Lack of trust in public figures linked to COVID vaccine hesitancy says new research

A lack of trust in public sector officials has played a key role in low uptake of COVID-19 vaccinations amongst groups termed "high risk," according to new research.

A study from the Universities of Leeds and Birmingham shows that vaccine hesitancy was greatest among people from lower socio-economic and ethnic minority backgrounds. The researchers recommend a review of public health messaging, with a focus on tailoring health promotion advice to these groups and greater effort placed in improving trust in public sector officials and in the Government.

The research showed that during the period immediately prior to the UK’s COVID vaccine roll-out in December 2020, more than 11% of adults said they were unwilling to take a COVID vaccine.

Vaccine hesitancy was not spread evenly across the population: it was lowest among white people, with 9% stating that they did not want a COVID vaccine, while 50% of black people said that they didn’t want to receive a vaccine. 

Vaccine hesitancy was also high in other parts of the population: 28% of South Asian and 17% of other Asian respondents said they were unwilling to be vaccinated.

Dr Kausik Chaudhuri, Senior Lecturer in Economics, Leeds University Business School and lead author of the study said:

Our study shows that hesitancy is at least partly driven by people feeling disenfranchised by the state or not trusting government personnel.

“When we analysed data from the UK Household Longitudinal Study, we found that participants who agreed or strongly agreed with the statement that “public officials don’t care”, or who felt that they “don’t have a say in what government does”, were least likely to want to get vaccinated. It is worth noting that their responses were not based on how the government had been managing the pandemic. Rather, they can be interpreted as a reflection of peoples’ overall faith in public institutions, irrespective of COVID.”

Even though rates of declared vaccine hesitancy have since fallen, the research suggests that the general trends have been borne out over the past year across every age group: COVID vaccine uptake has been highest among white people and lowest among black people, with the difference often a sizable gap of around 20 percentage points.

Among those eligible for the vaccine, the uptake of booster doses has also been low among non-white groups.

The research also showed that:

  • Clinically-vulnerable respondents were more willing to take a COVID jab.
  • Self-employed people were less willing to get vaccinated compared to employed people.
  • Respondents who said that they felt positive about their financial wellbeing were almost three times as likely to be willing to take a vaccine compared to those felt they were just getting by or struggling.
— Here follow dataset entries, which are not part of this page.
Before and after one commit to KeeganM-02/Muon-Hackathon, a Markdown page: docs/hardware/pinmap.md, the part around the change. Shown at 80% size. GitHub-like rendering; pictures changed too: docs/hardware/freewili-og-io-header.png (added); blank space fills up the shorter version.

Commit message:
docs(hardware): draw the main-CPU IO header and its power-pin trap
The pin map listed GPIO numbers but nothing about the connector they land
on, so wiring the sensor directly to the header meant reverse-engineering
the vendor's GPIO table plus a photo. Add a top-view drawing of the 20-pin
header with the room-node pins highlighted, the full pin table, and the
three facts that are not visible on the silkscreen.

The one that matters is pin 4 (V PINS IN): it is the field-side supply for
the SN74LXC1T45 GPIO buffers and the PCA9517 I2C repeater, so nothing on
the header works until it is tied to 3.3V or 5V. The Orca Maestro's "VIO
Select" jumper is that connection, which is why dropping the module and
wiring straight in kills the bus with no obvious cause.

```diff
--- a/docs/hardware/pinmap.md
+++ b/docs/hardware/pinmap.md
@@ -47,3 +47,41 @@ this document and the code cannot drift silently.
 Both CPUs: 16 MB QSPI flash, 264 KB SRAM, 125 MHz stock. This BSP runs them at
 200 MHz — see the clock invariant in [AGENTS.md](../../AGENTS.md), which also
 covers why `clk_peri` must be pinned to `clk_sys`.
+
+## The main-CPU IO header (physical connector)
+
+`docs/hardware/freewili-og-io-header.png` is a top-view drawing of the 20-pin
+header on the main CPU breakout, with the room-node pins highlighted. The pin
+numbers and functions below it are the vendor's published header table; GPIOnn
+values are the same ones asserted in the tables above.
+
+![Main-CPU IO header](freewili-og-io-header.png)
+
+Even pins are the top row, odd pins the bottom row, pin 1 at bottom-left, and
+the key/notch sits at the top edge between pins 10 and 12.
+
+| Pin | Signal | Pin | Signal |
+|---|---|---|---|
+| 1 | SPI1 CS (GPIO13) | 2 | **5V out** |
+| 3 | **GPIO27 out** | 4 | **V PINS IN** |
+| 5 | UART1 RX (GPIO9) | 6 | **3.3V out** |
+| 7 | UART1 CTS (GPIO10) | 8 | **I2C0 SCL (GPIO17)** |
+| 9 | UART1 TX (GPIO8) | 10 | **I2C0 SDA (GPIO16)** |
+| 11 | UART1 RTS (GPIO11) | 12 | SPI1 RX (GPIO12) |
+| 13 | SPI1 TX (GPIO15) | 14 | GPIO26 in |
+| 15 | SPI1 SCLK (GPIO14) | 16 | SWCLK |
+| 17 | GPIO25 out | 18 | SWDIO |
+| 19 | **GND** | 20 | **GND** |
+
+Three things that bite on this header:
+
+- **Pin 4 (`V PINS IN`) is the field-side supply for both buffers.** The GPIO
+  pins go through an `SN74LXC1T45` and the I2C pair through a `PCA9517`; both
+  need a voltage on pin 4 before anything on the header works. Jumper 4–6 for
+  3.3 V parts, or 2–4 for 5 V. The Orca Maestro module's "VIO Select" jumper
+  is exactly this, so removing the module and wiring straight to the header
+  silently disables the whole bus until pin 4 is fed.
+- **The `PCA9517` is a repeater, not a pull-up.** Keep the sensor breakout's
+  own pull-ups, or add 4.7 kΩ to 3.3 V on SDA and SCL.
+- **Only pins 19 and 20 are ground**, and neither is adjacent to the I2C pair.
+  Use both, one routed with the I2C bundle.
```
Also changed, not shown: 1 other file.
Siddhartha Bandyopadhyay, Professor of Economics from the University of Birmingham and co-author of the study, said:

Building trust in the public sector and government are essential to improving uptake amongst groups who are most at risk from COVID. Public sector officials along with the government need to look at new and innovative ways to engage with citizens as well as be transparent in their communication to refute fake news related to vaccines.

“Similarly, it is imperative that politicians and officials maintain high ethical standards during times of emergency like the pandemic when there is reduced oversight.

“It hasn't helped in the UK where we see media reports of parties being held at Downing Street in the middle of lockdowns along with claims of the government breaking the law in the awarding of PPE contracts, which has only lowered public trust in officials. During a period when new COVID-19 variants are on the horizon, the focus should be on clear public health messages around vaccination, rather than what is making headlines in this regard.”


COVID‑19 vaccine hesitancy in the UK: a longitudinal household cross‑sectional study - Dr Kausik Chaudhuri, Dr Anindita Chakrabarti, Dr Joht Singh Chandan and Professor Siddhartha Bandyopadhyay is available online.

A Conversation article on the research paper was also published.

For more information contact: Guy Dixon, Media Relations, Leeds University Business School -

About Leeds University Business School

Leeds University Business School is one of a small number of schools worldwide to be triple-accredited by AACSB, AMBA and EQUIS. We deliver undergraduate, masters, MBA, PhD, executive and professional education and online study, to over 5000 students from around 100 countries.  We are a top ten business and management research institution, according to the 2014 Research Excellence Framework (REF).  The School is a faculty of the University of Leeds, one of the leading higher education institutions in the UK.

About the University of Birmingham

Ranked among the world’s leading universities, the University of Birmingham collaborates with partners across the world to produce ground-breaking research, deliver innovative teaching, and create opportunities for students and staff to gain international experience.